I will soon receive a significant amount from a Crummey Trust. The trustee says I have a choice of taking the securities or having them cashed in and taking the cash. She says I will have to pay income tax on the significant realized gain if I take the cash. However she cautions me that no broker is likely to accept some of the securities. I have checked and that is true; none will take "HSBC Bank USA NA Tax Exempt Inc Fund".
So two questions... 1) Is that correct about having to pay taxes on realized gain if I take cash? I thought inheritances were tax free, but maybe a trust is different. 2) I left a voice mail asking if I can have her sell the single nontransferable security and then the other securities transferred, but haven't received a reply. Is there some reason reason that can't be done?
--
<< ------------------------------------------------------- >>
<< The foregoing was not intended or written to be used, >>
  Click to see the full signature.
Add pictures here
<% if( /^image/.test(type) ){ %>
<% } %>
<%-name%>
Add image file
Upload

Who is holding the securities now? Why can't they continue to hold them after you take possession of them?

Technically a Crummey Trust isn't an inheritance. It was a series of gifts made over time, and you were the owner (for tax purposes) on each gift from the time it was made. So you get no step-up in basis based on the death of whoever made the gifts, because the gifts were made during lifetime rather than at death.

Not that I am aware of. But it's up to the individual stock broker what they will accept and what they won't. If the current broker won't take it in an account for you, look around to see if you can find someone who will.
--
Stu
http://DownToEarthLawyer.com
  Click to see the full signature.
Add pictures here
<% if( /^image/.test(type) ){ %>
<% } %>
<%-name%>
Add image file
Upload
On 7/19/14, 7:47 PM, Troubled wrote:

Over and above what Stuart said.... are you sure about that HSBC fund name you posted? I was unable to find any HSBC mutual fund by that name.
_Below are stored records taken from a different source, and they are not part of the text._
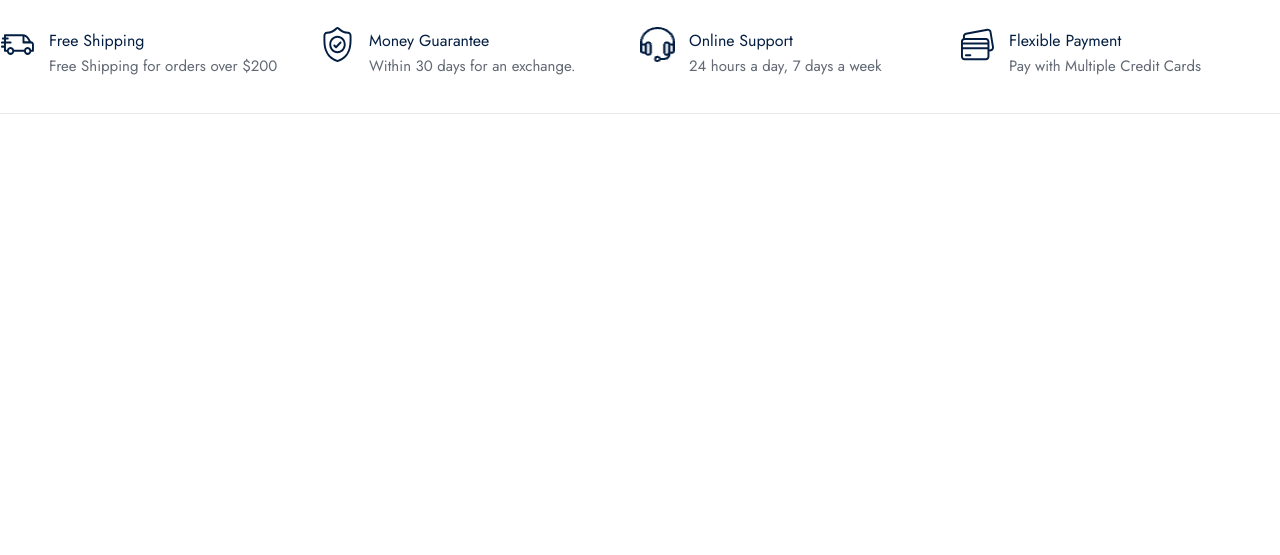
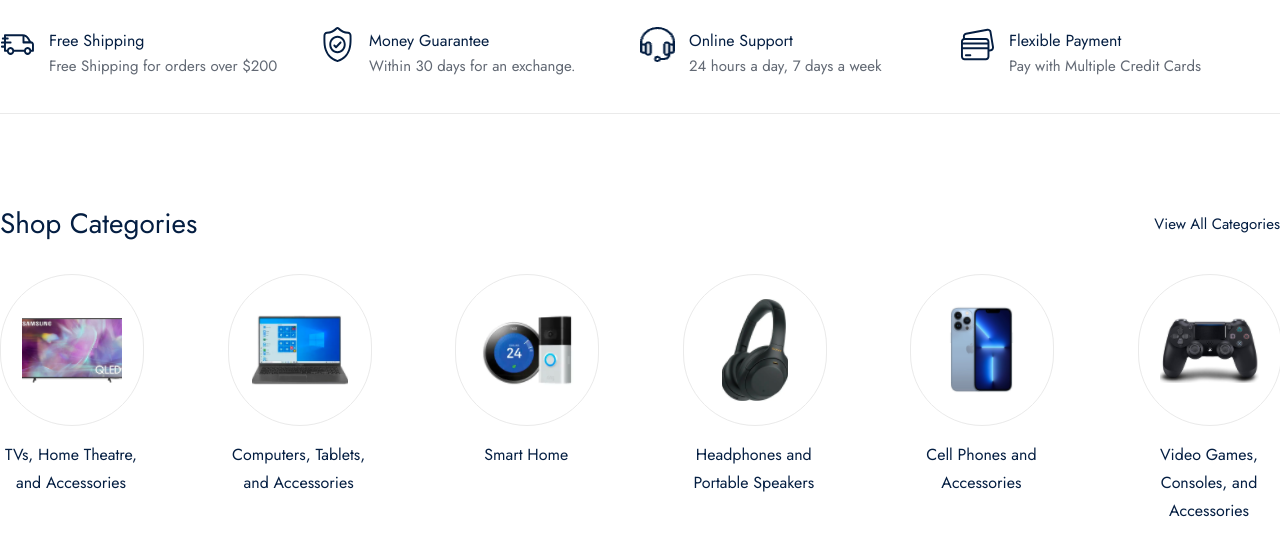
Before and after one commit to sarvarbek-kr/zenmart, a plain HTML site: page index.html in a window 1280 px wide. Shown: the part 733-1288 px from the top of the page. Before the commit the page ends 907 px from the top, so only its background shows below. Drawn offline with Linux system fonts and the light colour scheme.

Commit message:
feat: completed category frame view

```diff
--- a/index.html
+++ b/index.html
@@ -102,6 +102,7 @@
             </div>
         </div>
     </div>
+
     <div class="home_page">
         <div class="header_frame">
             <div class="container">
@@ -175,6 +176,58 @@
 
             </div>
         </div>
+        <div class="shop_category_frame">
+            <div class="container">
+                <div class="category_top">
+                    <span>Shop Categories</span>
+                    <a>View All Categories</a>
+                </div>
+                <div class="category_wrapper">
+                    <div class="category_box">
+                        <div class="category_image_box">
+                            <img src="public/images/indexhome/tv_samsung.png">
+                        </div>
+                        <span>TVs, Home Theatre,
+                            and Accessories</span>
+                    </div>
+                    <div class="category_box">
+                        <div class="category_image_box">
+                            <img src="public/images/indexhome/laptop_category.png">
+                        </div>
+                        <span>Computers, Tablets,
+                            and Accessories</span>
+                    </div>
+                    <div class="category_box">
+                        <div class="category_image_box">
+                            <img src="public/images/indexhome/smarthome_category.png">
+                        </div>
+                        <span>Smart
+                            Home</span>
+                    </div>
+                    <div class="category_box">
+                        <div class="category_image_box">
+                            <img src="public/images/indexhome/headphone_category.png">
+                        </div>
+                        <span>Headphones and
+                            Portable Speakers</span>
+                    </div>
+                    <div class="category_box">
+                        <div class="category_image_box">
+                            <img src="public/images/indexhome/phone_category.png">
+                        </div>
+                        <span>Cell Phones and
+                            Accessories</span>
+                    </div>
+                    <div class="category_box">
+                        <div class="category_image_box">
+                            <img src="public/images/indexhome/playstation_category.png">
+                        </div>
+                        <span>Video Games, Consoles,
+                            and Accessories</span>
+                    </div>
+                </div>
+            </div>
+        </div>
     </div>
 </body>
 </html>
--- a/public/css/home.css
+++ b/public/css/home.css
@@ -225,3 +225,92 @@ text-align: left;
 
 color: rgb(98, 105, 116);
 }
+/* SHOP category */
+.shop_category_frame{
+    position: relative;
+    margin-top: 90px;
+    width: 100%;
+    height: auto;
+
+    display: flex;
+    justify-content: center;
+}
+
+.shop_category_frame .container{
+    flex-direction: column;
+}
+.shop_category_frame .container .category_top{
+    width: 100%;
+    height: auto;
+
+    display: flex;
+    flex-direction: row;
+    justify-content: space-between;
+    align-items: center;
+}
+
+.shop_category_frame .category_top span{
+   color: rgb(4, 30, 66);
+   font-family: Jost;
+   font-size: 28px;
+   font-weight: 400;
+   line-height: 40px;
+   letter-spacing: 0%;
+   text-align: left;
+}
+
+.shop_category_frame .category_top a{
+   font-family: Jost;
+   font-size: 15px;
+   font-weight: 400;
+   line-height: 22px;
+   letter-spacing: 0%;
+
+   color: rgb(4, 30, 66);
+}
+
+.shop_category_frame .category_top a:hover {
+    border-bottom : 2px solid #041e42;
+}
+.shop_category_frame .container .category_wrapper {
+    margin-top: 30px;
+    width: 100%;
+    height: auto;
+
+    display: flex;
+    flex-direction: row;
+    justify-content: space-between;
+}
+
+.shop_category_frame .category_wrapper .category_box{
+    width: 142px;
+    height: auto;
+
+    display: flex;
+    flex-direction: column;
+    cursor: pointer;
+}
+
+.shop_category_frame .category_box .category_image_box {
+    width: 100%;
+    height: 150px;
+
+    display: flex;
+    align-items: center;
+    justify-content: center;
+
+    border: 1px solid #eaeaea;
+    border-radius: 150px;
+}
+.shop_category_frame .category_box span{
+   margin-top: 15px;
+
+   font-family: Jost;
+   font-size: 16px;
+   font-weight: 400;
+   line-height: 28px;
+   letter-spacing: 0%;
+   text-align: center;
+
+   color: rgb(4, 30, 66);
+}
```
Also changed, not shown: public/images/indexhome/headphone_category.png (added), public/images/indexhome/laptop_category.png (added), public/images/indexhome/phone_category.png (added), public/images/indexhome/playstation_category.png (added), public/images/indexhome/smarthome_category.png (added), public/images/indexhome/tv_samsung.png (added), 4 other files.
If it is a money market fund, it does not matter as there won't be a gain on liquidation.
--
Alan
http://taxtopics.net
  Click to see the full signature.
Add pictures here
<% if( /^image/.test(type) ){ %>
<% } %>
<%-name%>
Add image file
Upload

HSBC has a bunch of proprietary funds they only sell to their investment clients. (I happen to know about them because I'm one of their clients.) I think this is an old one that isn't open to new investors.
--
Regards,
John Levine, snipped-for-privacy@iecc.com, Primary Perpetrator of "The Internet for Dummies",
  Click to see the full signature.
Add pictures here
<% if( /^image/.test(type) ){ %>
<% } %>
<%-name%>
Add image file
Upload
On 7/20/14, 9:25 PM, John Levine wrote:

...but even proprietary funds are publicly listed. I wouldn't think that a closed fund would no longer be listed.
--
Alan
http://taxtopics.net
  Click to see the full signature.
Add pictures here
<% if( /^image/.test(type) ){ %>
<% } %>
<%-name%>
Add image file
Upload
On Saturday, July 19, 2014 9:47:36 PM UTC-4, Troubled wrote:

The trustee finally got back to me. DTAX is something only available to their trust department; it can't be transferred to anyone. Great.
--
<< ------------------------------------------------------- >>
<< The foregoing was not intended or written to be used, >>
  Click to see the full signature.
Add pictures here
<% if( /^image/.test(type) ){ %>
<% } %>
<%-name%>
Add image file
Upload

BeanSmart.com is a site by and for consumers of financial services and advice. We are not affiliated with any of the banks, financial services or software manufacturers discussed here. All logos and trade names are the property of their respective owners.

Tax and financial advice you come across on this site is freely given by your peers and professionals on their own time and out of the kindness of their hearts. We can guarantee neither accuracy of such advice nor its applicability for your situation. Simply put, you are fully responsible for the results of using information from this site in real life situations.